  • PUBLISHED DEC 1979

    From: $17.96

    Regular Price: $23.95

    ISBN 9780802063649
  • PUBLISHED DEC 1979

    From: $17.96

    Regular Price: $23.95

Quick Overview

Edward McWhinney offers the first thorough analysis of nearly two decades of constitutional development. His book examines Quebec’s demands since 1960 for social, economic, linguistic, and political self-determination, and the implications of these demands for our federal system.

Quebec and the Constitution 1960–1978

By Edward McWhinney

© 1979

The Quiet Revolution and two major language bills have transformed Quebec society. Ottawa’s response to Quebec’s constitutional demands has been slow and erratic. Today Ottawa’s bilingualism policies are under heavy criticism. To complicate matters, the English-speaking provinces are seeking more autonomy; and the centralizing economics of John Maynard Keynes – our modern ‘father of Confederation’ – are being challenged. Can our constitution cope with these stresses? Should it be amended, rewritten – or perhaps simply ignored?

Edward McWhinney offers the first thorough analysis of nearly two decades of constitutional development. His book examines Quebec’s demands since 1960 for social, economic, linguistic, and political self-determination, and the implications of these demands for our federal system. It also looks at the new pressures on such federal institutions as the Senate and the Supreme Court coming from the constitutional proposals of the English-speaking premiers. The responses of successive federal governments, up to the Constitutional Amendment Bill of 1978, are studied.

Since the election in 1976 of a Quebec government officially committed to separatism, the province has begun, without constitutional challenge, to transfer power to new social and economic elite. Edward McWhinney scrutinizes the mechanisms of Quebec’s transformation and, in his general survey of constitutional evolution, suggests new possibilities for a truly ‘cooperative federalism’ and ‘renewed’ Confederation.

Continue Reading Read Less

Product Details

  • Series: Heritage
  • World Rights
  • Page Count: 194 pages
  • Dimensions: 6.0in x 0.0in x 9.0in
  • Author Information

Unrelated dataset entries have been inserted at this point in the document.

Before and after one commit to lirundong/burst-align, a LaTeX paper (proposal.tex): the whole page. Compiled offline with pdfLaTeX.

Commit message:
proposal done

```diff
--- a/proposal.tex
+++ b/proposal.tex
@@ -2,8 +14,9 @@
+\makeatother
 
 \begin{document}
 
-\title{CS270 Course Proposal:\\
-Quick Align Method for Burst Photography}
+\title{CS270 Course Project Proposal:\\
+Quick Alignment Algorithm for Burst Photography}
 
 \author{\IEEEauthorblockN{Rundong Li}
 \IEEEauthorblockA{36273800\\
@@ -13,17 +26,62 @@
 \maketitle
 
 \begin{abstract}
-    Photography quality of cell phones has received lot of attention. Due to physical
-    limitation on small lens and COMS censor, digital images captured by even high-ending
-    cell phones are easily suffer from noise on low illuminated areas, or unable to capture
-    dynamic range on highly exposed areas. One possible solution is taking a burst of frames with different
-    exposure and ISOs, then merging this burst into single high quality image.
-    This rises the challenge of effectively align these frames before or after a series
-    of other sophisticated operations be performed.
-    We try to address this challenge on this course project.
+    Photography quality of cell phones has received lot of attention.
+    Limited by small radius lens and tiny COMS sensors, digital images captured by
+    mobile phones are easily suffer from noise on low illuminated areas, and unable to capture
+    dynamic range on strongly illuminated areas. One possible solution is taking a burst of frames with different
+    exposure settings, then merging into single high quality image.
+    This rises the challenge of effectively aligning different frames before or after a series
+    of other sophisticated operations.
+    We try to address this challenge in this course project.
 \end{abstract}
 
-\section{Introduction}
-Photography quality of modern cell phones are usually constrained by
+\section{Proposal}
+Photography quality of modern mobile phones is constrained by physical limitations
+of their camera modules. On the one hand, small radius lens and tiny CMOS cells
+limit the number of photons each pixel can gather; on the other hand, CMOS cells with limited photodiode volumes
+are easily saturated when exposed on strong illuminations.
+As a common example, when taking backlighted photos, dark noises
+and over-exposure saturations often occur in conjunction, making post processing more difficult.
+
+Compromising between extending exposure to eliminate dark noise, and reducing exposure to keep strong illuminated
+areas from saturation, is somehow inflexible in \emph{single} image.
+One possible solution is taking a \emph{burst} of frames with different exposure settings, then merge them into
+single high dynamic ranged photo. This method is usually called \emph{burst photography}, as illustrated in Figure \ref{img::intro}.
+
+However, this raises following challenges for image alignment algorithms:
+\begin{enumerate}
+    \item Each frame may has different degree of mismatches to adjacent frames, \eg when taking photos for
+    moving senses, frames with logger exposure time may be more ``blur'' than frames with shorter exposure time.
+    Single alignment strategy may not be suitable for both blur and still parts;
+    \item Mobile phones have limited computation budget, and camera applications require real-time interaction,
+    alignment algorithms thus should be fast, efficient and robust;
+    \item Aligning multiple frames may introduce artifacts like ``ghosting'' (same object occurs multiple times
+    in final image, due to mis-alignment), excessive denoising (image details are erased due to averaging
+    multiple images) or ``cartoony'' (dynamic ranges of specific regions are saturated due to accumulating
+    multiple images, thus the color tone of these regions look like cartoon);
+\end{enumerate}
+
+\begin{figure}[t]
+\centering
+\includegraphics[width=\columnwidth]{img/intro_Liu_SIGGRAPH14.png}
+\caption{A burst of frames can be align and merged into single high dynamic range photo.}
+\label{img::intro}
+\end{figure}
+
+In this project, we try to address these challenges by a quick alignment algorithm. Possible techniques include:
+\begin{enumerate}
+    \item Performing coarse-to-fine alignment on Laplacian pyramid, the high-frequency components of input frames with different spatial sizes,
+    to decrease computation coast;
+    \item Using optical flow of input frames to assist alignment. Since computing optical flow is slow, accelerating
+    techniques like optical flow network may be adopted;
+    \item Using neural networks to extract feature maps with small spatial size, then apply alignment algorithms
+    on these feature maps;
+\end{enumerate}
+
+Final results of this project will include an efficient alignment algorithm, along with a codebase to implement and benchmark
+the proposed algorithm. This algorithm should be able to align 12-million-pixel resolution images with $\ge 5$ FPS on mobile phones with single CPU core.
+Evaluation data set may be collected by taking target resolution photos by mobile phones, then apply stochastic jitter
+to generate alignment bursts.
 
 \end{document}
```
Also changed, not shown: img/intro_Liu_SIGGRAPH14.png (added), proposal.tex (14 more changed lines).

    PROFESSOR EDWARD McWHINNEY of the Faculty of Law at the University of Toronto has been an Assistant Professor at Yale University; and also a Visiting Professor at New York University, at the Ecole Libre des Hautes Etudes, and at the Max-Planck-Institut (Volkerrecht) in Heidelberg. He has also been a Legal Consultant to the United Nations. He is author of Judicial Review in the English-Speaking World, now in its second edition, and of Constitutionalism in Germany; he was also Editor and contributor to the symposium volume Canadian Jurisprudence. He has published many articles in such journals as the Harvard Law Review, the American Journal of Internal Law, the Revue Internatinoale de Droit Compare, the Archiv fur Rechts und Sozialphilosphie. He is a contributor to the Encyclopaedia Britannica.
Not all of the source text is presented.